═══ RECORD EXCERPTS ═══

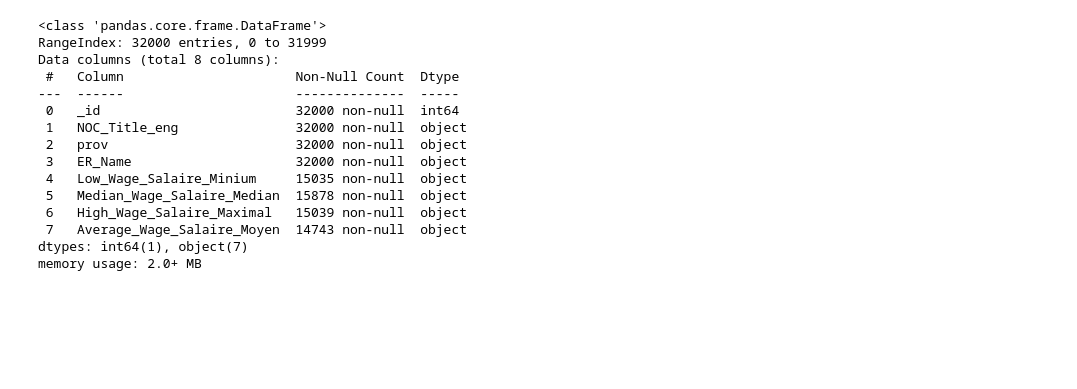
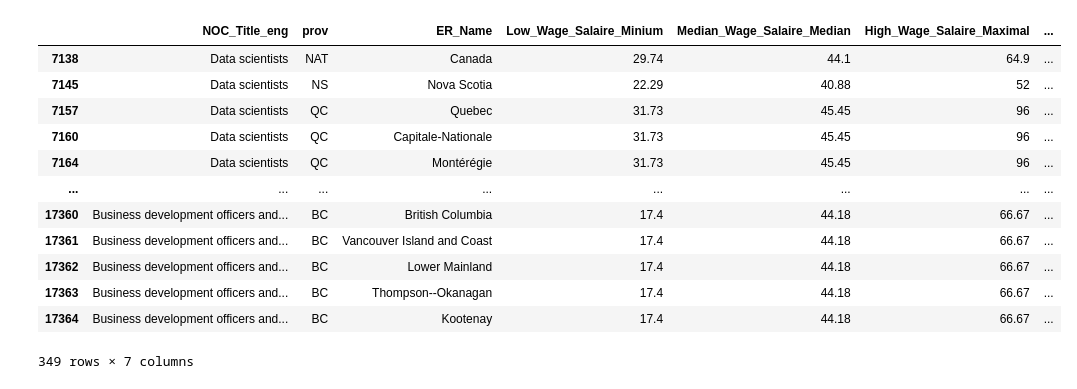
Before and after one commit to Zhao0148/canadian_wage_analysis, a Jupyter notebook: job_analysis.ipynb, the cells around one changed output. Drawn from its saved outputs; the diff is of its cells as text; code cells hidden in the pictures; blank space fills up the shorter version.

```diff
--- a/job_analysis.ipynb
+++ b/job_analysis.ipynb
@@ -122,18 +124,36 @@ df_clean
 # %%
-df.info()
+df_clean = df_clean.dropna()
-# %% [output]
-<class 'pandas.core.frame.DataFrame'>
-RangeIndex: 32000 entries, 0 to 31999
-Data columns (total 8 columns):
- #   Column                      Non-Null Count  Dtype
----  ------                      --------------  -----
- 0   _id                         32000 non-null  int64
- 1   NOC_Title_eng               32000 non-null  object
- 2   prov                        32000 non-null  object
- 3   ER_Name                     32000 non-null  object
- 4   Low_Wage_Salaire_Minium     15035 non-null  object
- 5   Median_Wage_Salaire_Median  15878 non-null  object
- 6   High_Wage_Salaire_Maximal   15039 non-null  object
- 7   Average_Wage_Salaire_Moyen  14743 non-null  object
-dtypes: int64(1), object(7)
-memory usage: 2.0+ MB
+# %%
+
+target_roles = [
+            'Data scientists',
+            'Business development officers and market researchers and analysts',
+            'Business systems specialists',
+            'Computer systems developers and programmers',
+            'Software developers and programmers',
+            'Software engineers and designers',
+            'Web developers and programmers',
+            'User support technicians',
+            'Computer network technicians',
+            'Database analysts and data administrators',
+            'Information systems analysts and consultants'
+]
+
+
+df_filtered = df_clean[df_clean['NOC_Title_eng'].isin(target_roles)].copy()
+# %%
+df_filtered
+# %% [output]
+|  | NOC_Title_eng | prov | ER_Name | Low_Wage_Salaire_Minium | Median_Wage_Salaire_Median | High_Wage_Salaire_Maximal | ... |
+| 7138 | Data scientists | NAT | Canada | 29.74 | 44.1 | 64.9 | ... |
+| 7145 | Data scientists | NS | Nova Scotia | 22.29 | 40.88 | 52 | ... |
+| 7157 | Data scientists | QC | Quebec | 31.73 | 45.45 | 96 | ... |
+| 7160 | Data scientists | QC | Capitale-Nationale | 31.73 | 45.45 | 96 | ... |
+| 7164 | Data scientists | QC | Montérégie | 31.73 | 45.45 | 96 | ... |
+| ... | ... | ... | ... | ... | ... | ... | ... |
+| 17360 | Business development officers and... | BC | British Columbia | 17.4 | 44.18 | 66.67 | ... |
+| 17361 | Business development officers and... | BC | Vancouver Island and Coast | 17.4 | 44.18 | 66.67 | ... |
+| 17362 | Business development officers and... | BC | Lower Mainland | 17.4 | 44.18 | 66.67 | ... |
+| 17363 | Business development officers and... | BC | Thompson--Okanagan | 17.4 | 44.18 | 66.67 | ... |
+| 17364 | Business development officers and... | BC | Kootenay | 17.4 | 44.18 | 66.67 | ... |
+349 rows × 7 columns
```
Also changed, not shown: parts of 10 cells of this notebook.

═══

=== WORK TO COMPLETE ===
Reproduce the lines above exactly, image-free.

=== RESPONSE ===
Before and after one commit to Zhao0148/canadian_wage_analysis, a Jupyter notebook: job_analysis.ipynb, the cells around one changed output. Drawn from its saved outputs; the diff is of its cells as text; code cells hidden in the pictures; blank space fills up the shorter version.

```diff
--- a/job_analysis.ipynb
+++ b/job_analysis.ipynb
@@ -122,18 +124,36 @@ df_clean
 # %%
-df.info()
+df_clean = df_clean.dropna()
-# %% [output]
-<class 'pandas.core.frame.DataFrame'>
-RangeIndex: 32000 entries, 0 to 31999
-Data columns (total 8 columns):
- #   Column                      Non-Null Count  Dtype
----  ------                      --------------  -----
- 0   _id                         32000 non-null  int64
- 1   NOC_Title_eng               32000 non-null  object
- 2   prov                        32000 non-null  object
- 3   ER_Name                     32000 non-null  object
- 4   Low_Wage_Salaire_Minium     15035 non-null  object
- 5   Median_Wage_Salaire_Median  15878 non-null  object
- 6   High_Wage_Salaire_Maximal   15039 non-null  object
- 7   Average_Wage_Salaire_Moyen  14743 non-null  object
-dtypes: int64(1), object(7)
-memory usage: 2.0+ MB
+# %%
+
+target_roles = [
+            'Data scientists',
+            'Business development officers and market researchers and analysts',
+            'Business systems specialists',
+            'Computer systems developers and programmers',
+            'Software developers and programmers',
+            'Software engineers and designers',
+            'Web developers and programmers',
+            'User support technicians',
+            'Computer network technicians',
+            'Database analysts and data administrators',
+            'Information systems analysts and consultants'
+]
+
+
+df_filtered = df_clean[df_clean['NOC_Title_eng'].isin(target_roles)].copy()
+# %%
+df_filtered
+# %% [output]
+|  | NOC_Title_eng | prov | ER_Name | Low_Wage_Salaire_Minium | Median_Wage_Salaire_Median | High_Wage_Salaire_Maximal | ... |
+| 7138 | Data scientists | NAT | Canada | 29.74 | 44.1 | 64.9 | ... |
+| 7145 | Data scientists | NS | Nova Scotia | 22.29 | 40.88 | 52 | ... |
+| 7157 | Data scientists | QC | Quebec | 31.73 | 45.45 | 96 | ... |
+| 7160 | Data scientists | QC | Capitale-Nationale | 31.73 | 45.45 | 96 | ... |
+| 7164 | Data scientists | QC | Montérégie | 31.73 | 45.45 | 96 | ... |
+| ... | ... | ... | ... | ... | ... | ... | ... |
+| 17360 | Business development officers and... | BC | British Columbia | 17.4 | 44.18 | 66.67 | ... |
+| 17361 | Business development officers and... | BC | Vancouver Island and Coast | 17.4 | 44.18 | 66.67 | ... |
+| 17362 | Business development officers and... | BC | Lower Mainland | 17.4 | 44.18 | 66.67 | ... |
+| 17363 | Business development officers and... | BC | Thompson--Okanagan | 17.4 | 44.18 | 66.67 | ... |
+| 17364 | Business development officers and... | BC | Kootenay | 17.4 | 44.18 | 66.67 | ... |
+349 rows × 7 columns
```
Also changed, not shown: parts of 10 cells of this notebook.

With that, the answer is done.